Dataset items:
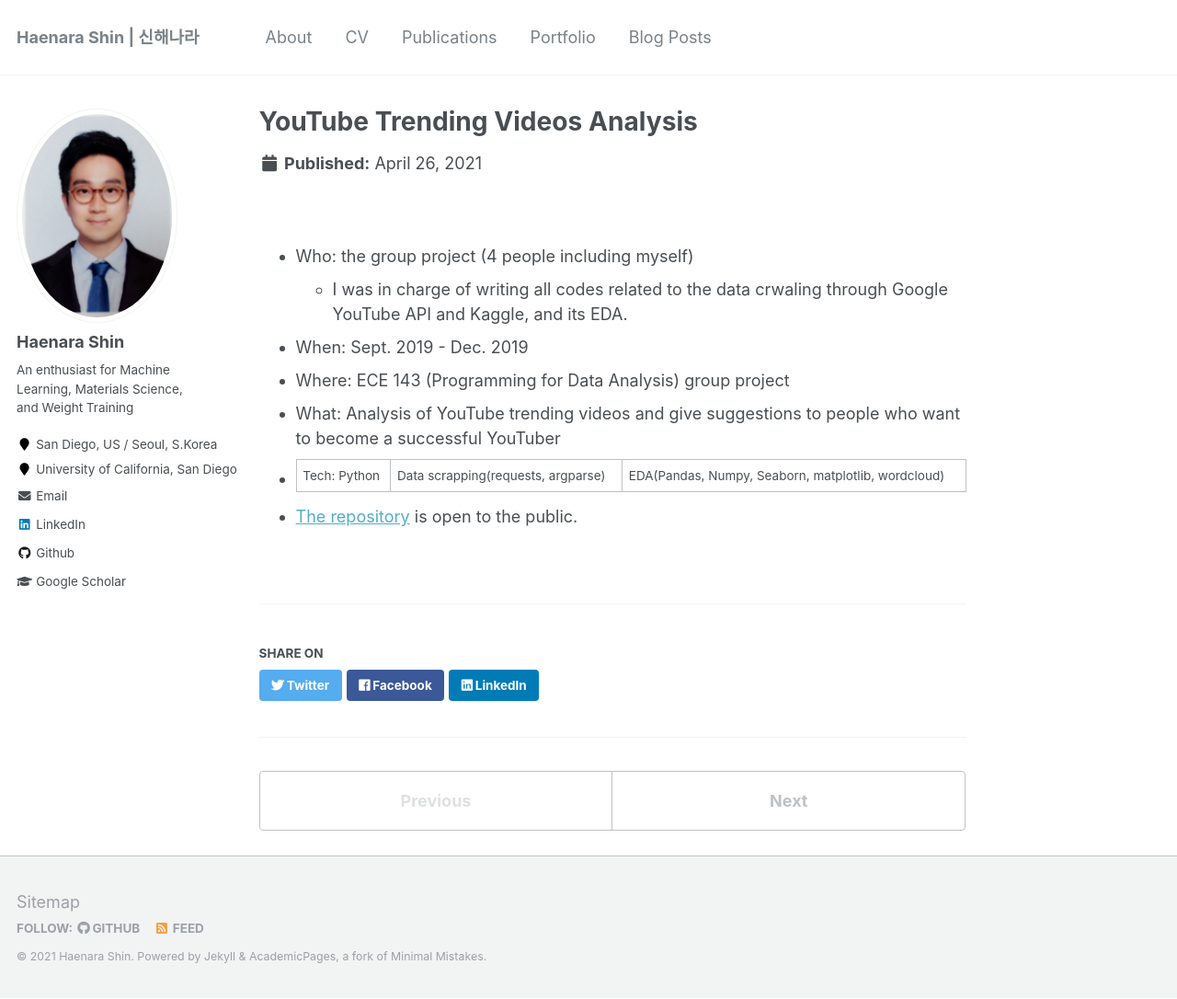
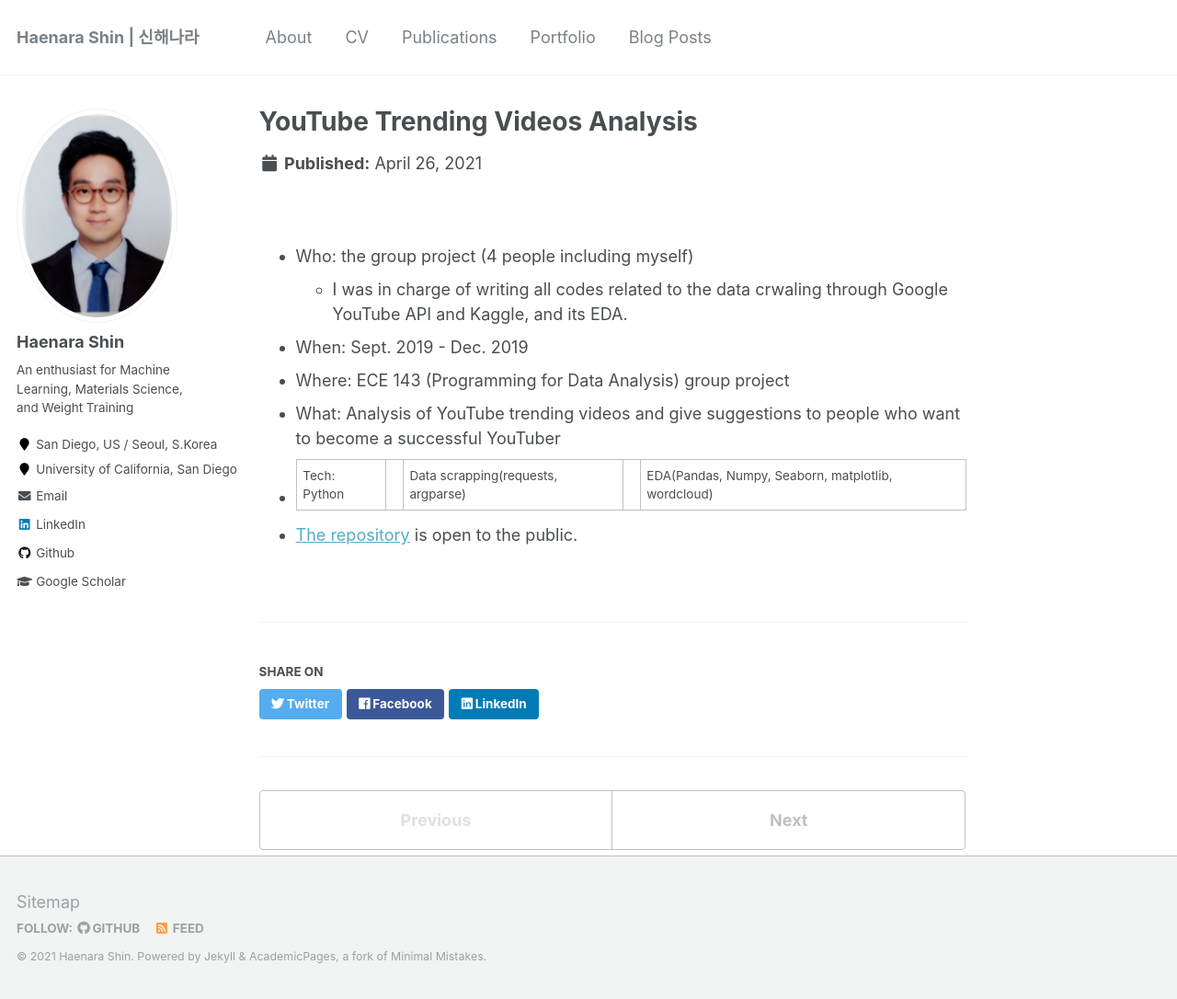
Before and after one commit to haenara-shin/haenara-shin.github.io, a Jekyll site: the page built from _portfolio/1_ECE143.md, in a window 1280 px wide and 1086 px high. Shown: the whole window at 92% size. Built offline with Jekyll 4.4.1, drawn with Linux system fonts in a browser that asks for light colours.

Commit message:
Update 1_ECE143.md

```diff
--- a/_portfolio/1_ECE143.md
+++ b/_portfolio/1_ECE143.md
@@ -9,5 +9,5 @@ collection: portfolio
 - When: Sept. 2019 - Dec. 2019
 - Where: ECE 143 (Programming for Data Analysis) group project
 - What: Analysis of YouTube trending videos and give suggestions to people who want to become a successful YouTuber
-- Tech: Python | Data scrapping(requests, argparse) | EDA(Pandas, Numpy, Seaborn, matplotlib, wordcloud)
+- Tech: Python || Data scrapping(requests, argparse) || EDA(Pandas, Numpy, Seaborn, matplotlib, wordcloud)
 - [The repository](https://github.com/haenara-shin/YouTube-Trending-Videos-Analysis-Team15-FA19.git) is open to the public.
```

(BRIEF)
Extract every line of the records above that contains the word "scrapping".

(RESULT)
-- Tech: Python | Data scrapping(requests, argparse) | EDA(Pandas, Numpy, Seaborn, matplotlib, wordcloud)
+- Tech: Python || Data scrapping(requests, argparse) || EDA(Pandas, Numpy, Seaborn, matplotlib, wordcloud)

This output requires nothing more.